2. Glacier Crest Trail
Glacier National Park, B.C.
Destination BC/David Gluns
Distance: 11 km
Set within the stunning environs of Glacier National Park, the aptly named Glacier Crest Trail is a sweaty uphill grind that offers expansive viewpoints as well as a stark ecological portent of climate change. Starting at the Illecillewaet Campground, you’ll gain more than 800 metres as you trek towards the summit, at 2,255 metres. Here, a vista of Mount Sir Donald weakens the knees—truly, one of the finest lookouts in the Canadian Rockies. But pay special attention to the Illecillewaet Glacier below. This icy mammoth has receded more than 1.5 kilometres in the past century; evidence of this dramatic recession is laid out in clear view below the trail peak.
3. Grey Owl’s Cabin
Prince Albert National Park, Saskatchewan
Distance: 40 km

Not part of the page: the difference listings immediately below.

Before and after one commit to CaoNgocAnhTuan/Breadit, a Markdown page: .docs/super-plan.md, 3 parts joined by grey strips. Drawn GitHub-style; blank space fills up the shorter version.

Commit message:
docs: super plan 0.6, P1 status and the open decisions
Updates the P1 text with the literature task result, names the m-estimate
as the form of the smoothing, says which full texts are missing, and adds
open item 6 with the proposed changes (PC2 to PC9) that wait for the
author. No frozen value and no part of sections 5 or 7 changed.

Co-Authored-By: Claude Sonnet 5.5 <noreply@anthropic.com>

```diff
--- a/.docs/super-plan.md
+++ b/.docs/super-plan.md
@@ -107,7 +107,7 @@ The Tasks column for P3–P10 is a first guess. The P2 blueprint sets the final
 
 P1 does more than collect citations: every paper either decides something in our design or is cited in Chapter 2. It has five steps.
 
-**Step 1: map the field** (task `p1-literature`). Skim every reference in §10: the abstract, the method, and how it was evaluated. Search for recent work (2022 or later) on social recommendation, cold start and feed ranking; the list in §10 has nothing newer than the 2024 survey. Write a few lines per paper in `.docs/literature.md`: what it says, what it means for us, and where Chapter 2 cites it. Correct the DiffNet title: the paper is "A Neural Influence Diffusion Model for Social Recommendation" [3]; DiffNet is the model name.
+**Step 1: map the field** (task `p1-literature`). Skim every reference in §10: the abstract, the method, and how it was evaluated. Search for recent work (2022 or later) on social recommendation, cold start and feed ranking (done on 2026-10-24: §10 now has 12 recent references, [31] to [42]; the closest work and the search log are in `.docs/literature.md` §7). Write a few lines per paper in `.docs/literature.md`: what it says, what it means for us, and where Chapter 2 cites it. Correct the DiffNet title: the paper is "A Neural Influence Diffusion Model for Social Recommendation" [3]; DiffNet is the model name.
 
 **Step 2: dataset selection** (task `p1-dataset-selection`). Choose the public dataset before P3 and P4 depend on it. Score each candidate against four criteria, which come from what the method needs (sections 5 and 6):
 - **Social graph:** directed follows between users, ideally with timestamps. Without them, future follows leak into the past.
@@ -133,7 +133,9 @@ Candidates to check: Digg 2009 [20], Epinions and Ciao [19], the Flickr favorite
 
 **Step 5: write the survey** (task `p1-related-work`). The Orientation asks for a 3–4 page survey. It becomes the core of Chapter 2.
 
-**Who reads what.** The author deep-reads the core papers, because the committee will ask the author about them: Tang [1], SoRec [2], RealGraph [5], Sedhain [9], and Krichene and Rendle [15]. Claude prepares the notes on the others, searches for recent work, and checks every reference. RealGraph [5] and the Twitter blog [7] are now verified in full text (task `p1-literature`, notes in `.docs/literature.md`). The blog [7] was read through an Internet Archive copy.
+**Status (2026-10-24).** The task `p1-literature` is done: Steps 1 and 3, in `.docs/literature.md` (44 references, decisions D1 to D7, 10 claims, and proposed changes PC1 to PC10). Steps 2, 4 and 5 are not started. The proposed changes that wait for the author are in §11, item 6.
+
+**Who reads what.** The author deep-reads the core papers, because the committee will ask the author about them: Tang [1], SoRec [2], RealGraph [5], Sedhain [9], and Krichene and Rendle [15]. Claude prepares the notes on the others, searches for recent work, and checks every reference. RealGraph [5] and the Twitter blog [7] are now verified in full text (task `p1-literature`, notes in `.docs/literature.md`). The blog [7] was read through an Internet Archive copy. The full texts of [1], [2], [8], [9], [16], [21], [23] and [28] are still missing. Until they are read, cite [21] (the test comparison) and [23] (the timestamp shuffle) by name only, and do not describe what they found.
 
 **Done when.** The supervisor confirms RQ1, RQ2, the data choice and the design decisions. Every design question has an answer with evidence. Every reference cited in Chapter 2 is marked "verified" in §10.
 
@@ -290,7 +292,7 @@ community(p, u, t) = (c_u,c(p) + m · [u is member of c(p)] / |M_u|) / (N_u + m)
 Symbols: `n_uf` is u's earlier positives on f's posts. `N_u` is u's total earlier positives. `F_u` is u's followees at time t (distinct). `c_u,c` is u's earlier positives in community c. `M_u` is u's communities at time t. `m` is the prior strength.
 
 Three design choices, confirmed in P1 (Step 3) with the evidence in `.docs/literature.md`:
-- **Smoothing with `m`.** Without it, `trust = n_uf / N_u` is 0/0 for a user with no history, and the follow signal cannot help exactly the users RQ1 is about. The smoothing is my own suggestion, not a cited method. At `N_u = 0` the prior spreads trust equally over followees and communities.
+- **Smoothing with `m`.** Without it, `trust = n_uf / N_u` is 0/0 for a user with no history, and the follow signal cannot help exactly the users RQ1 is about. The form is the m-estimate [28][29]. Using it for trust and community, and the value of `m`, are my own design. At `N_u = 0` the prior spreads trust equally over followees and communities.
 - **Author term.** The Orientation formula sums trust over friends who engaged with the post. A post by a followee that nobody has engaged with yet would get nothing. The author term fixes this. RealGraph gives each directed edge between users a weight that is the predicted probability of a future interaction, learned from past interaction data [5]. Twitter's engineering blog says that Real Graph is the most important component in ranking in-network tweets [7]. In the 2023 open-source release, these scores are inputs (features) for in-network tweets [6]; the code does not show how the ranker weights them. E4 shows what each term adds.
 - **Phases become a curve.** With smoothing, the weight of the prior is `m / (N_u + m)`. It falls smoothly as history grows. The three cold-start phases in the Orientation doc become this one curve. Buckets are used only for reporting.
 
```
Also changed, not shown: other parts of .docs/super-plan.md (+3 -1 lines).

Stock up in the town of Waskesiu, the economic centre of Prince Albert National Park, before heading out on this multi-day boreal trek. Your goal: Grey Owl’s Cabin, former home of one of the strangest, yet most influential, characters to occupy Canada’s backwoods. The trail meanders through Canadian Shield country for 20 kilometres from the Kingsmere parking lot, reaching Grey Owl’s (a.k.a Archie Belaney) Cabin and gravesite on the far side of Ajawaan Lake. Backcountry camping is available en route; tenting at Northend, near the cabin, is ideal for folks looking to make this lengthy trek in two days. (Note: canoeists can paddle across Kingsmere Lake and complete this trip in a single day.)
4. The Coastal Trail
Lake Superior Provincial Park, Ontario
Distance: 65 km
The best rewards come through the best efforts. Keep that in mind as you scramble across the rocky shoreline and high cliffs of the world’s largest freshwater lake for five to seven days on this classic Ontario trail. Running from Agawa Bay to Chalfant Cove, this linear hike is well marked with signage and rock cairns, and hugs the rugged coast for most of its length. Marvel at the sunsets from numerous backcountry campsites along the way and generally leave the world behind until you meet your pre-arranged shuttle at the trail’s end. It is one of the most demanding hikes in the province; however, you can make day-trip scouting missions at various access points before the full commit.
5. Alexander Murray Trail
King’s Point, Newfoundland & Labrador
Distance: 10 km
Central Newfoundland is a place of rich culture and friendly people. The town of King’s Point, set on a inlet about 90 minutes northwest of Deer Lake, typifies this sentiment. Stop by King’s Point Pottery and the Whale Pavilion before tackling the Alexander Murray Trail. This well-maintained path wanders up 2,200 wooden stairs—plus a worthy one-kilometre side trip to Corner Brook Falls—to the 305-metre-high Haypook Summit. Enjoy a vista atop the sprawling expanse of boreal forest and the North Atlantic beyond before continuing downslope along this this loop-trail and back to the parking lot. (Hit the trail on a Sunday, and you may even find a place to chow a post-hike Jiggs Dinner.)
More great content on Explore